3. Technique

The technique is of utmost importance in the water because it keeps you from drowning. Swimming 50 metres can be a struggle for some people. It’s not because they aren’t fit, but because they are missing the proper technique. Swimming takes time and doing drills and practicing are the best ways to get better.

Four main swimming strokes are used in swimming at the competitive level. Each one is difficult in its own way. Below are the strokes and how to perform them correctly:

  • Backstroke: Lie on your back while moving your arms in a circular motion and flutter kicking your legs. As the states, you will be pushing yourself backwards through the water.
  • Breaststroke: Float on your stomach and push yourself forward by moving your arms in a semi-circular motion. Bend your legs and start kicking backwards. This is usually the first stroke people learn because of its simplicity.
  • Butterfly: Hold your arms above your head and push them downwards into the water. Put your legs together behind you and kick them in and out of the water like a dolphin. This is the hardest stroke to learn.
  • Freestyle: Lie on your stomach like the breaststroke. Then flutter your arms and legs around in a motion reminiscent of a windmill. This is ideal for exercise and swimming to test your endurance.

After all, is said and done, how will you know if you’re doing a stroke correctly? Some lessons with a certified private instructor can help!

4. Fear

Fear is what holds many back from trying new things. In swimming, fearful people panic and thus increase their chances of drowning. Sports that have dangers are generally considered more difficult. Swimming, scuba, snorkelling, skydiving and many more sports can be considered deadly. With proper technique and practice, fear can be conquered!

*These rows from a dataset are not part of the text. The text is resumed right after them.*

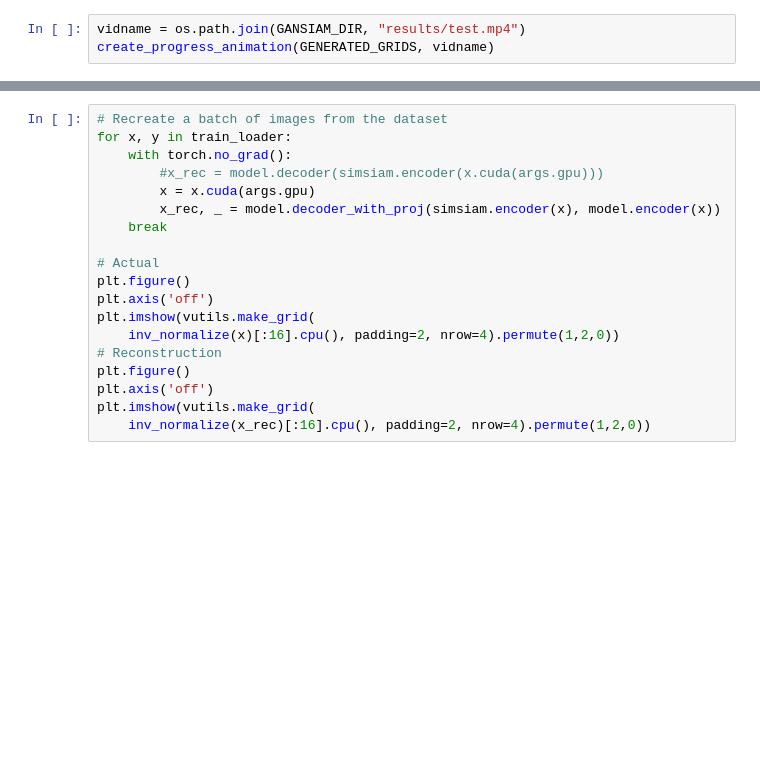
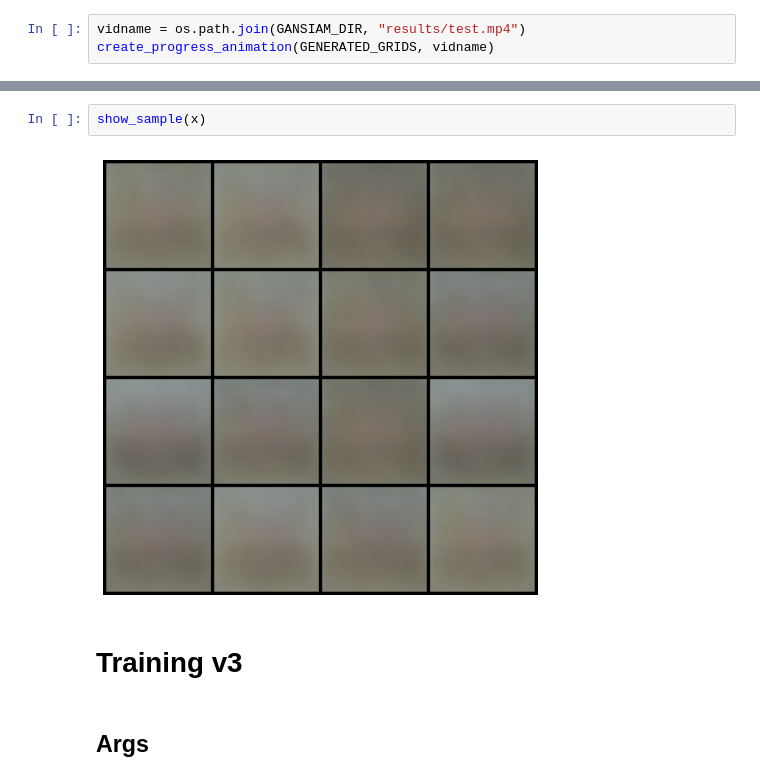
Before and after one commit to zeligism/ConGAN, a Jupyter notebook: GAN_+_SimSiam.ipynb, the cells around one changed output, grey strips where cells are left out. Saved outputs shown, nothing was run; the diff lists cells and outputs as text; blank space fills up the shorter version.

```diff
--- a/GAN_+_SimSiam.ipynb
+++ b/GAN_+_SimSiam.ipynb
@@ -1210,19 +1095,8 @@ RuntimeError: ignored
-# %%
-# Recreate a batch of images from the dataset
-for x, y in train_loader:
-    with torch.no_grad():
-        #x_rec = model.decoder(simsiam.encoder(x.cuda(args.gpu)))
-        x = x.cuda(args.gpu)
-        x_rec, _ = model.decoder_with_proj(simsiam.encoder(x), model.encoder(x))
-    break
-
-# Actual
-plt.figure()
-plt.axis('off')
-plt.imshow(vutils.make_grid(
-    inv_normalize(x)[:16].cpu(), padding=2, nrow=4).permute(1,2,0))
-# Reconstruction
-plt.figure()
-plt.axis('off')
-plt.imshow(vutils.make_grid(
-    inv_normalize(x_rec)[:16].cpu(), padding=2, nrow=4).permute(1,2,0))
+# %%
+show_sample(x)
+# %% [output]
+[figure, added]
+# %% [markdown]
+# Training v3
+# %% [markdown]
+## Args
```
Also changed, not shown: parts of 19 cells of this notebook.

A fear of swimming can stem from a variety of circumstances. Here are a few reasons why people are scared of the water:

  • Past Negative Experiences: An injury or traumatic event can make all the difference when it comes to getting back in the pool. For example, almost drowning can make one hesitant to go swimming again.
  • Lack of Swimming Knowledge: Not everyone learns how to swim at a young age and this makes it harder to take the plunge later in life. Social stigmas are some of the biggest culprits in this situation.
  • Self-Doubt: Confidence is a big part of being comfortable in the water. Those that lack it will not want to swim regardless of knowing how to. Believing in yourself is key to mastering any skill.
  • Aquaphobia: In scientific terms, this is what it means to be clinically diagnosed with fear of the water. This can be helped over time by finding ways to cope with anxiety by seeing a medical professional.

It’s perfectly normal for people to have a fear of swimming or the water. The best way to conquer your fears is to take them head-on by finding techniques to ease anxiety and or getting professional help.